High-tech meat substitutes: so hot right now. Much ado has been made about Beyond Burger, the plant-based burger that mimics beef with a meaty taste and texture (and "blood" that's actually beet juice). And while many reviewers admit it's pretty tasty, the faux meat also isn't going to fool any dedicated meat-eater. So what's an omnivore who's also concerned about sustainability and animal welfare to do?
One very real possibility: meat that's grown in a lab, rather than a pasture or a hen house. An Israeli biotech startup called SuperMeat is on a quest to revolutionize the meat industry by developing machines — which could theoretically be installed in grocery stores, restaurants, and even homes — "to organically grow chicken meat using cutting-edge regenerative technologies."
SuperMeat just launched an Indiegogo campaign to help fund this venture, and two days in it's already more than halfway to its $100,000 goal. Developed with the help of an acclaimed biomedical engineer named Yaakov Nahmias, the company offers a simplified explanation of how exactly its chicken-making process works: Basically, cells taken from a live chicken "are incubated in an environment that mimics the natural body of the animal." With the help of a "nutrient soup" and "specially designed bioreactors," the cells then grow and duplicate into a full piece of animal meat that exactly mimics the taste and texture of real meat — "because it is real meat," the startup explains.
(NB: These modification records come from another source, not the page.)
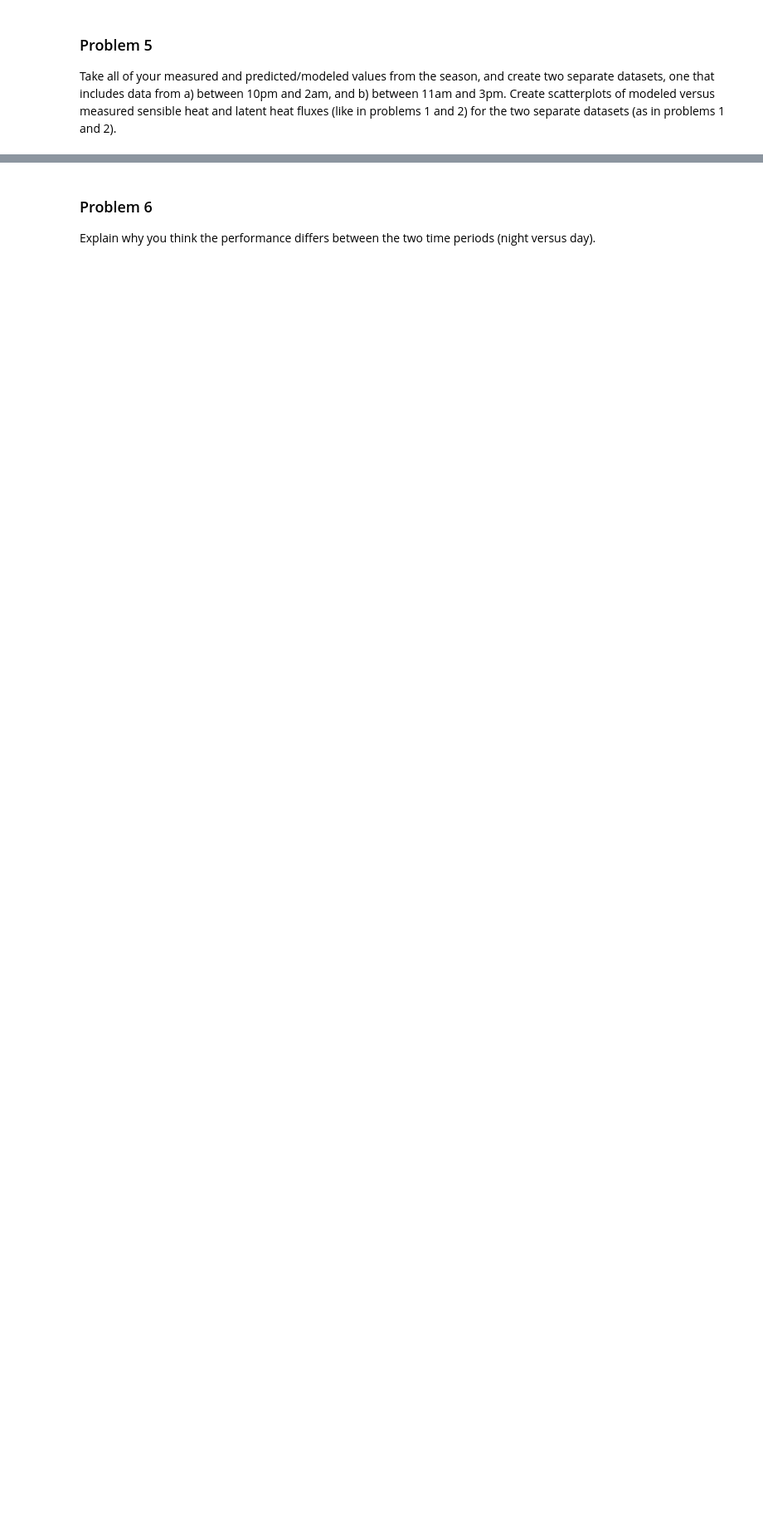
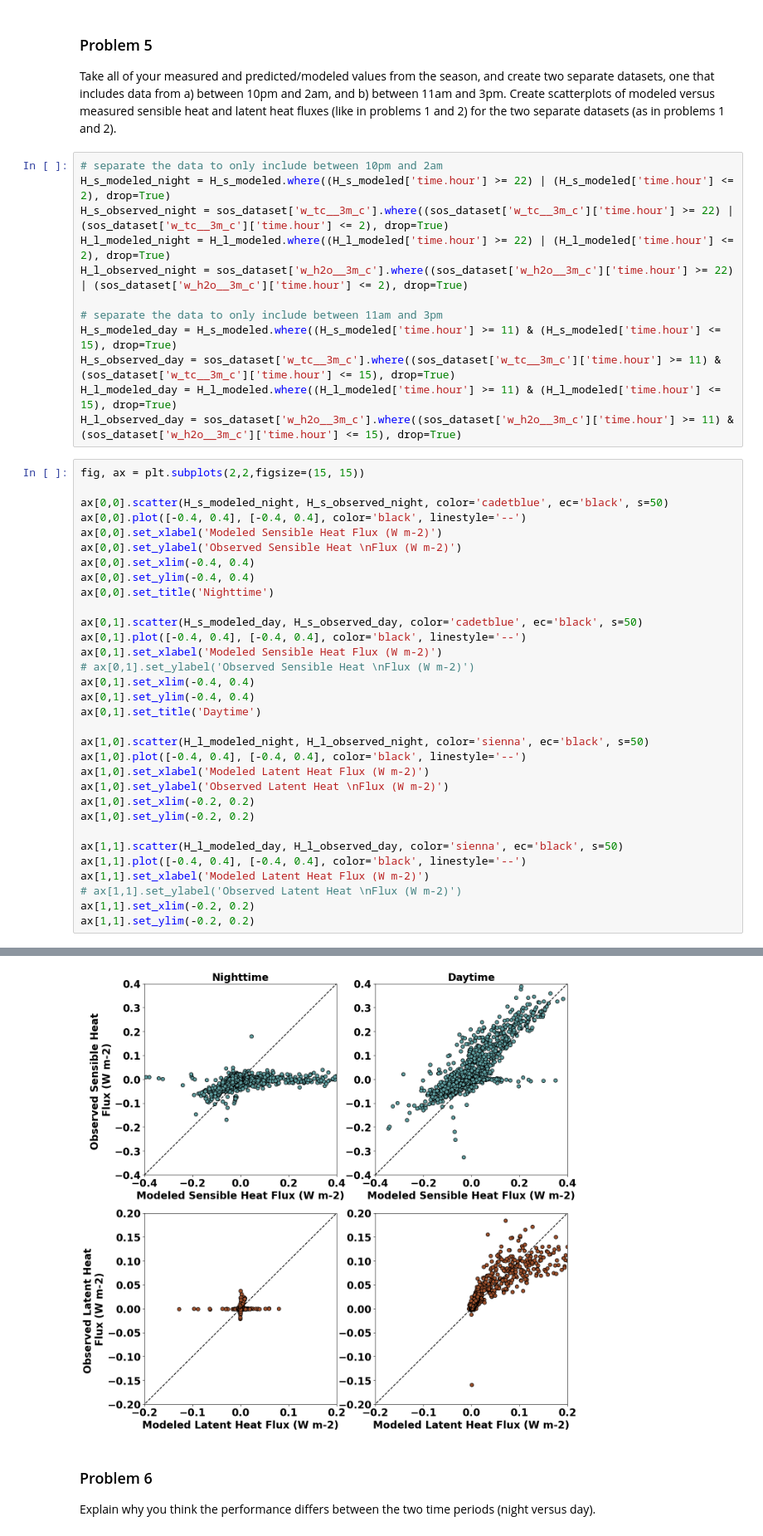
Before and after one commit to clinton-alden/snow_hydrology_WI25, a Jupyter notebook: module5/homework5.ipynb, the cells around one changed output, grey strips where cells are left out. Shown at 83% size. Saved outputs shown, nothing was run; the diff lists cells and outputs as text; blank space fills up the shorter version.

```diff
--- a/module5/homework5.ipynb
+++ b/module5/homework5.ipynb
@@ -150,3 +155,48 @@ ax[1].legend()
 ### Problem 5
 
 Take all of your measured and predicted/modeled values from the season, and create two separate datasets, one that includes data from a) between 10pm and 2am, and b) between 11am and 3pm. Create scatterplots of modeled versus measured sensible heat and latent heat fluxes (like in problems 1 and 2) for the two separate datasets (as in problems 1 and 2).
+# %%
+# separate the data to only include between 10pm and 2am
+H_s_modeled_night = H_s_modeled.where((H_s_modeled['time.hour'] >= 22) | (H_s_modeled['time.hour'] <= 2), drop=True)
+H_s_observed_night = sos_dataset['w_tc__3m_c'].where((sos_dataset['w_tc__3m_c']['time.hour'] >= 22) | (sos_dataset['w_tc__3m_c']['time.hour'] <= 2), drop=True)
+H_l_modeled_night = H_l_modeled.where((H_l_modeled['time.hour'] >= 22) | (H_l_modeled['time.hour'] <= 2), drop=True)
+H_l_observed_night = sos_dataset['w_h2o__3m_c'].where((sos_dataset['w_h2o__3m_c']['time.hour'] >= 22) | (sos_dataset['w_h2o__3m_c']['time.hour'] <= 2), drop=True)
+
+# separate the data to only include between 11am and 3pm
+H_s_modeled_day = H_s_modeled.where((H_s_modeled['time.hour'] >= 11) & (H_s_modeled['time.hour'] <= 15), drop=True)
+H_s_observed_day = sos_dataset['w_tc__3m_c'].where((sos_dataset['w_tc__3m_c']['time.hour'] >= 11) & (sos_dataset['w_tc__3m_c']['time.hour'] <= 15), drop=True)
+H_l_modeled_day = H_l_modeled.where((H_l_modeled['time.hour'] >= 11) & (H_l_modeled['time.hour'] <= 15), drop=True)
+H_l_observed_day = sos_dataset['w_h2o__3m_c'].where((sos_dataset['w_h2o__3m_c']['time.hour'] >= 11) & (sos_dataset['w_h2o__3m_c']['time.hour'] <= 15), drop=True)
+# %%
+fig, ax = plt.subplots(2,2,figsize=(15, 15))
+
+ax[0,0].scatter(H_s_modeled_night, H_s_observed_night, color='cadetblue', ec='black', s=50)
+ax[0,0].plot([-0.4, 0.4], [-0.4, 0.4], color='black', linestyle='--')
+ax[0,0].set_xlabel('Modeled Sensible Heat Flux (W m-2)')
+ax[0,0].set_ylabel('Observed Sensible Heat \nFlux (W m-2)')
+ax[0,0].set_xlim(-0.4, 0.4)
+ax[0,0].set_ylim(-0.4, 0.4)
+ax[0,0].set_title('Nighttime')
+
+ax[0,1].scatter(H_s_modeled_day, H_s_observed_day, color='cadetblue', ec='black', s=50)
+ax[0,1].plot([-0.4, 0.4], [-0.4, 0.4], color='black', linestyle='--')
+ax[0,1].set_xlabel('Modeled Sensible Heat Flux (W m-2)')
+# ax[0,1].set_ylabel('Observed Sensible Heat \nFlux (W m-2)')
+ax[0,1].set_xlim(-0.4, 0.4)
+ax[0,1].set_ylim(-0.4, 0.4)
+ax[0,1].set_title('Daytime')
+
+ax[1,0].scatter(H_l_modeled_night, H_l_observed_night, color='sienna', ec='black', s=50)
+ax[1,0].plot([-0.4, 0.4], [-0.4, 0.4], color='black', linestyle='--')
+ax[1,0].set_xlabel('Modeled Latent Heat Flux (W m-2)')
+ax[1,0].set_ylabel('Observed Latent Heat \nFlux (W m-2)')
+ax[1,0].set_xlim(-0.2, 0.2)
+ax[1,0].set_ylim(-0.2, 0.2)
+
+ax[1,1].scatter(H_l_modeled_day, H_l_observed_day, color='sienna', ec='black', s=50)
+ax[1,1].plot([-0.4, 0.4], [-0.4, 0.4], color='black', linestyle='--')
+ax[1,1].set_xlabel('Modeled Latent Heat Flux (W m-2)')
+# ax[1,1].set_ylabel('Observed Latent Heat \nFlux (W m-2)')
+ax[1,1].set_xlim(-0.2, 0.2)
+ax[1,1].set_ylim(-0.2, 0.2)
+# %% [output]
@@ -153,3 +204,4 @@ Take all of your measured and predicted/modeled values from the season, and crea
+[figure, added]
 # %% [markdown]
 ### Problem 6
 
```
Also changed, not shown: parts of 6 cells of this notebook.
SuperMeat claims its product's advantages over traditional meat are many: Besides not having to kill animals, it will also be cheaper to produce than real chicken, providing a more affordable source of protein that people can make in their own homes. Further, the company claims that it's also healthier than real chicken because the lab-growing process is more hygienic and resistant to bacteria; it can also make a product that's lower in fat.
The company intends to focus on three different products: chicken livers, chicken breast, and minced chicken meat. SuperMeat says its ultimate funding goal is $2.5 million, but that the $100,000 Indiegogo goal will allow them to "get the ball rolling," with plans to produce a prototype product by 2018 and fully launch by 2021.
And the team behind SuperMeat aren't the only ones with visions of lab-grown meat dancing in their heads: In 2013, Dutch scientists produced the world's first lab-grown burger, and say the product could hit the market within the next five years.
Watch SuperMeat's admittedly convincing sales pitch, below: